It is a river City: The city was founded-on and oriented towards a river (Wilamette). This river is similar in width to the Ohio, but the view onto the river is less picturesque. The river is not very dynamic, and I did not see traffic or even movement of the water much at all. The east side of the river is dominated by a major interstate highway and unattractive buildings.

Topography. Portland has steep hills surrounding the basin city. Historically the wealthier people moved to the hills. The basin area is larger than Cincinnati's, but the basin in Portland also contains their University. A very large park overlooks the city. The city Zoo is in this park at a train stop. The basin to the East stretches many miles to the airport and the Columbia river. The hills are steeper and higher, and their are fantastic views to distant mountains such as Mt. St. Helens and Mt. Hood.

Historic Buildings and Public Spaces. Portland has many beautiful old buildings. Some grand historic commercial buildings in the city center look much like 100 year old buildings in Cincinnati. The city is built on a grid, with 66' wide streets, just like Cincinnati's. The blocks in Portland are 200', which is about half the size of most cities (including Cincinnati's). The benefit of short blocks is something that Jane Jabobs and other planners have praised for improving pedestrian options and walkability. The streetscape in Portland is not beautiful. Trees have been planted and sidewalks widened, but beyond the "park blocks" they are not blessed with great public spaces. Their Pioneer Square, which would be equivalent to our Fountain Square is quite mediocre. Despite this it is full of people and activities all the time.

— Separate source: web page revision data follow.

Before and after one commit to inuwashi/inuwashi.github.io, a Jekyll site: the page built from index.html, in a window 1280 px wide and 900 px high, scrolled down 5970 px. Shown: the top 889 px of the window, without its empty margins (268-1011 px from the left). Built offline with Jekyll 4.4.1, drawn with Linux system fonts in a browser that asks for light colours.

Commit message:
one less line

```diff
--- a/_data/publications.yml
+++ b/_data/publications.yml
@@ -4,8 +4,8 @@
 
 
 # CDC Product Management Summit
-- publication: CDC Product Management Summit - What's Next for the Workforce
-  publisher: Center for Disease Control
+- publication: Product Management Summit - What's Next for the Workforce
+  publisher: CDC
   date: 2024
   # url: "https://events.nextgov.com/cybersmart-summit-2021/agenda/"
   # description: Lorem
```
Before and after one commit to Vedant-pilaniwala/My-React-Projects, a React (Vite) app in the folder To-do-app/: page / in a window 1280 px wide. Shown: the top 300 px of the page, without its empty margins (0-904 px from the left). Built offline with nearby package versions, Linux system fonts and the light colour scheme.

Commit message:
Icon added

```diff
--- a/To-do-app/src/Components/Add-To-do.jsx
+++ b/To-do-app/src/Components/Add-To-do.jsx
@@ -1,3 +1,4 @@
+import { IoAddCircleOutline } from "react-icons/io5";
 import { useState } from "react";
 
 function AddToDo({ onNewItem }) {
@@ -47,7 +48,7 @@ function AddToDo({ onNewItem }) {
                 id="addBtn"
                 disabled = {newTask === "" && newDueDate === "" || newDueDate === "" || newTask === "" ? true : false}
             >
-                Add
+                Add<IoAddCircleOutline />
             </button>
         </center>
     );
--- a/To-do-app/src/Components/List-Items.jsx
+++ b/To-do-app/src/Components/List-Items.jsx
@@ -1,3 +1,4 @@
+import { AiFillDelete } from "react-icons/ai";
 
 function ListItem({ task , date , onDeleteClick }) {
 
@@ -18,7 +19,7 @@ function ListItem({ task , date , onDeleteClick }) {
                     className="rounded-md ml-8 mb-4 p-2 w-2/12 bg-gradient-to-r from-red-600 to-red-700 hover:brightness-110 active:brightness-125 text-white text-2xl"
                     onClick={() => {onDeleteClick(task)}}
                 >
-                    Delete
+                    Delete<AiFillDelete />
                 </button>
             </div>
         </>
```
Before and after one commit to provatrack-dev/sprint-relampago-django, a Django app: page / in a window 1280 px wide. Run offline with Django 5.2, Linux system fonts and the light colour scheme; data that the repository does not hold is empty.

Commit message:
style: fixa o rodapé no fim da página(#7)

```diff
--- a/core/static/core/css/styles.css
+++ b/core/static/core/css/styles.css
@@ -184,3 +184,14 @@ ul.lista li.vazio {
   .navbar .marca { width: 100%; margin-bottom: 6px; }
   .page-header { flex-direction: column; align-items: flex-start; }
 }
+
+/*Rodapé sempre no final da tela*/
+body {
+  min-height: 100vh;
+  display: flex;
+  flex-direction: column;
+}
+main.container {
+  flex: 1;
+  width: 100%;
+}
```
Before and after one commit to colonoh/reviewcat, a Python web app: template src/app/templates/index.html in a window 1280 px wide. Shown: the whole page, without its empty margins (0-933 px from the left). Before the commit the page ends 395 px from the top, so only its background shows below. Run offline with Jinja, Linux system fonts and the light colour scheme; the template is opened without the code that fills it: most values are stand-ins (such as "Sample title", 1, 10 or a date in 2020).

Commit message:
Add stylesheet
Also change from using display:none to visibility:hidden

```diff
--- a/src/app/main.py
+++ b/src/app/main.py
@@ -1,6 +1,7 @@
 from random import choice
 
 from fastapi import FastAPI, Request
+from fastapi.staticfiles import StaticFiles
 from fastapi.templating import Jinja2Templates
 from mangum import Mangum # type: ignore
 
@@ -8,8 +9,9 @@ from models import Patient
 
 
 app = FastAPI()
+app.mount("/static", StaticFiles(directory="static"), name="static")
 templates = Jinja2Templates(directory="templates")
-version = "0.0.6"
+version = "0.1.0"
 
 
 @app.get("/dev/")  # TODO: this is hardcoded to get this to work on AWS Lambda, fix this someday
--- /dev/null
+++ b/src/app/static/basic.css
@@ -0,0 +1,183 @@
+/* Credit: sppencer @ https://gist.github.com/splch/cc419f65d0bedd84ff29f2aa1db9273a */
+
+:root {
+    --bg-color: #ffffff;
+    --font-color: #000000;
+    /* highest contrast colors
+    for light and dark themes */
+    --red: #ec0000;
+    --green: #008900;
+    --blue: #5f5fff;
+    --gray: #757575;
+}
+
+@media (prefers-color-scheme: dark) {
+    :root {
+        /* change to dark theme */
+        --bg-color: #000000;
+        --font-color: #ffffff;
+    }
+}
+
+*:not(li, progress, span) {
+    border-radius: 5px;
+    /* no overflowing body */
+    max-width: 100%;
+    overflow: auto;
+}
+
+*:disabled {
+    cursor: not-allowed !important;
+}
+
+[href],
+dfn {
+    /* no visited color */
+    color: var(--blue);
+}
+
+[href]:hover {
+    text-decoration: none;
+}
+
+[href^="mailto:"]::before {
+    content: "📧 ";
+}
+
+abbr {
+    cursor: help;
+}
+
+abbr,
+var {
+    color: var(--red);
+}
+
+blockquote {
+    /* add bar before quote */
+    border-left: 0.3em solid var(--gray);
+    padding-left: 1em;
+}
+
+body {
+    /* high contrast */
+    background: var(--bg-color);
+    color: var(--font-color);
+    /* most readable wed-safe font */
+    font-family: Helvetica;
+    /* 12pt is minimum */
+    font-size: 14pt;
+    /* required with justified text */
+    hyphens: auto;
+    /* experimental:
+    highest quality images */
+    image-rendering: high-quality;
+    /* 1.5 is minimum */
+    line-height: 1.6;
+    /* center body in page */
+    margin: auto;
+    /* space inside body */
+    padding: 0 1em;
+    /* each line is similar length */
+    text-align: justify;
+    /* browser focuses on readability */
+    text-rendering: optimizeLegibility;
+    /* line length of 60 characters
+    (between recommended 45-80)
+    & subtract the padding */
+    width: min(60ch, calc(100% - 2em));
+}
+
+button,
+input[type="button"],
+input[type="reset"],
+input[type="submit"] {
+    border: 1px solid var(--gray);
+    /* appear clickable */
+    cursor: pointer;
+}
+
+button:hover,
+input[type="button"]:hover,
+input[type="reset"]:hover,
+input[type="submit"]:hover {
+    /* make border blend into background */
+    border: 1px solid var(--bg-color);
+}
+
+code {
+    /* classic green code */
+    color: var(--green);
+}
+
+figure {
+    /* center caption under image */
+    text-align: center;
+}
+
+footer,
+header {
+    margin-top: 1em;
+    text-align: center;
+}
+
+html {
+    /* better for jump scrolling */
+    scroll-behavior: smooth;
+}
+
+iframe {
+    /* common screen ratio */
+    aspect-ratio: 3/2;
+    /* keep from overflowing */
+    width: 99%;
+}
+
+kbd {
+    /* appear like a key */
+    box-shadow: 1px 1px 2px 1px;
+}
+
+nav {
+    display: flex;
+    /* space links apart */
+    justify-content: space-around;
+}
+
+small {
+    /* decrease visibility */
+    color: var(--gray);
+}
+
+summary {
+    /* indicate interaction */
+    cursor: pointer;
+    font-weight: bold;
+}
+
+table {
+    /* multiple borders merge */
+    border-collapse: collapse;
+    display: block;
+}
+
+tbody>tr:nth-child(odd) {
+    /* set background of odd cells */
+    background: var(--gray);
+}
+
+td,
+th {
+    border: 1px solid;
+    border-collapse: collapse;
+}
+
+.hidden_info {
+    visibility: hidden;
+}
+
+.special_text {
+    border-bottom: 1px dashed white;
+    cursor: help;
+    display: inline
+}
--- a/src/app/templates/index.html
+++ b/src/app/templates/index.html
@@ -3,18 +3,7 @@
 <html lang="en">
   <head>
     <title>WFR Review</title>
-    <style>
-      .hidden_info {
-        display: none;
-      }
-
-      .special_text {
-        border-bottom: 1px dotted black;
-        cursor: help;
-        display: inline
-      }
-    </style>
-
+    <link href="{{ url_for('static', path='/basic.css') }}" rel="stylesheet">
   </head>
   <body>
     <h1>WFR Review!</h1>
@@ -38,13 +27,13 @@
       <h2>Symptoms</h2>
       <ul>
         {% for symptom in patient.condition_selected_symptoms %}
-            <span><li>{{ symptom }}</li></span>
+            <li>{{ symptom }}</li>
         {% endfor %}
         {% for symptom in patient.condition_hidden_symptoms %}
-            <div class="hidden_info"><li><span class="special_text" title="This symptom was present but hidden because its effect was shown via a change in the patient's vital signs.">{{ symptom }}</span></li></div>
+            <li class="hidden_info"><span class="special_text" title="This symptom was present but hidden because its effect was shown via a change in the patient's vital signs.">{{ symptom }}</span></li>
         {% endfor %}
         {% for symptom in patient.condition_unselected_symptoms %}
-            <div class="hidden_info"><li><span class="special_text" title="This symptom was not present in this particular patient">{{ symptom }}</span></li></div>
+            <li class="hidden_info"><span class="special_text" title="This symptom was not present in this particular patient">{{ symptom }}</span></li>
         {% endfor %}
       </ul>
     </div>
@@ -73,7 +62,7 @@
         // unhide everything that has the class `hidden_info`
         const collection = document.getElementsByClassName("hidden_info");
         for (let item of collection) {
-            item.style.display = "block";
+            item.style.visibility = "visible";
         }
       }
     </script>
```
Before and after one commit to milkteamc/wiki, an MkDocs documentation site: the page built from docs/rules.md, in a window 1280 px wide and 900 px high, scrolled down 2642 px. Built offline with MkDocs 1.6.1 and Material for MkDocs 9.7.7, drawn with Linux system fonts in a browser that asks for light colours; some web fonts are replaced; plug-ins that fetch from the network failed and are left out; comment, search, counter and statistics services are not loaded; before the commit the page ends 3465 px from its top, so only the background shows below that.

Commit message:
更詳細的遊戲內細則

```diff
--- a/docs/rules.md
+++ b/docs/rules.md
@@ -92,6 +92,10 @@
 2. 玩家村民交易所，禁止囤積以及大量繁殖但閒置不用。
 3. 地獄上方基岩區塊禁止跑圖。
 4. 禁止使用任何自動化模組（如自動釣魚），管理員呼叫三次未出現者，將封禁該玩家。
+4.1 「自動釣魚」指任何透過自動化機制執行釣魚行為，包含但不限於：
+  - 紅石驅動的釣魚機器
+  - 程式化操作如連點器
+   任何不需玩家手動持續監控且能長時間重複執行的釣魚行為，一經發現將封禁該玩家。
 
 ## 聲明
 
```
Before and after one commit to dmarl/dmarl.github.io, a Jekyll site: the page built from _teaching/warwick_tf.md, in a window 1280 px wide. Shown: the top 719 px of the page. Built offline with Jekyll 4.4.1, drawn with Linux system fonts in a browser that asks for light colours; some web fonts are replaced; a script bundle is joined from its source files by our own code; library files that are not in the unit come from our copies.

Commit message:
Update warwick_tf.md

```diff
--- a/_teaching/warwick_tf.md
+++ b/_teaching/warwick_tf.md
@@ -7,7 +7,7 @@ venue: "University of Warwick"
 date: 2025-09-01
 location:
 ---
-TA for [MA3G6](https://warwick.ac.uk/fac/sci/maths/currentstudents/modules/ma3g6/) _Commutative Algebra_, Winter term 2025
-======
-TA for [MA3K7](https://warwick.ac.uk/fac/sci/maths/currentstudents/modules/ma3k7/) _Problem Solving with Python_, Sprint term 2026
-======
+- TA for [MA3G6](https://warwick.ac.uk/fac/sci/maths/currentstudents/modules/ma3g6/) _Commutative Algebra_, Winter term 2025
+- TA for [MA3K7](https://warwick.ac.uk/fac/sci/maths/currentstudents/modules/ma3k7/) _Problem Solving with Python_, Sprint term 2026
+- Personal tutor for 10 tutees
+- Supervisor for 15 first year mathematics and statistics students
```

The people. The city seems to have a solid white middle class that in a way makes it feel very midwestern. That said, people of all races and ages can be seen throughout the center city. Dress and manners are not pretentious. There are homeless people and wealthy people all on the sidewalks.

The government. There are no sale taxes. Government income is derived soley from state income tax and property taxes. Schools are underfunded, but score OK, so I am told. Private schools are not prevalent. The State enacted urban growth boundaries decades ago. The limits of the boundary are modified by a planning commission with a mandate that they keep a few years worth of developable land available.

Their university is smaller than UC. Their hospital is the largest employer in the city. Nike and other sports apparel makers are big. People bike a lot. The weather was beautiful during most of our visit, but it does rain often. Seemed to be many smaller entreprenurial shops and restaurants. We found a bakery similar to Shadeau Breads, but even better.

There are families all over the city center, walking and biking together.

Once I get my photos organized, I'll start posting some, along with observations about the light rail, streetcars, bikes, infrastructure, etc ...

(by the way, spell check is broken on Blogger, so excuse the typos)


Chris S said...

Nice overview of Portland. It squares well with my experiences there. I look forward to your impressions of the streetcar system, which I only got to briefly experience while there. I definitely fell in love with what they have done for bicyclists as well!

hellogerard said...

Excellent report. I'm looking forward to the rest of your posts. I too am looking forward to your impressions of the streetcar, especially when contrasted with the comments on this Jackie's blog, by a lady who worked for the city of Portland for seven years.

Dan said...

Can't wait for the rest!

liberal foodie said...

that's amazing. I haven't visited Portland or Denver but have decided to move to one of the 2 cities because I've read so much about the streetcar system and openess to bicyclying. sp? Someone recently told me they have bars in downtown that list times of the next streetcar. If Cincinnati progress with their plans, I would love to stay here and enjoy it. I am really really happy you got to go, though a little jealous b/c I've been talking about visiting Portland for months.

CityKin said...

The bars may list the streetcar times, I'm not sure, but get this:
The streetcars have GPS locators and the exact time till next car is digitally displayed at each stop, and it can be found online or on your blackberry or cellphone. But that almost doesn't matter most of the time because they come so often.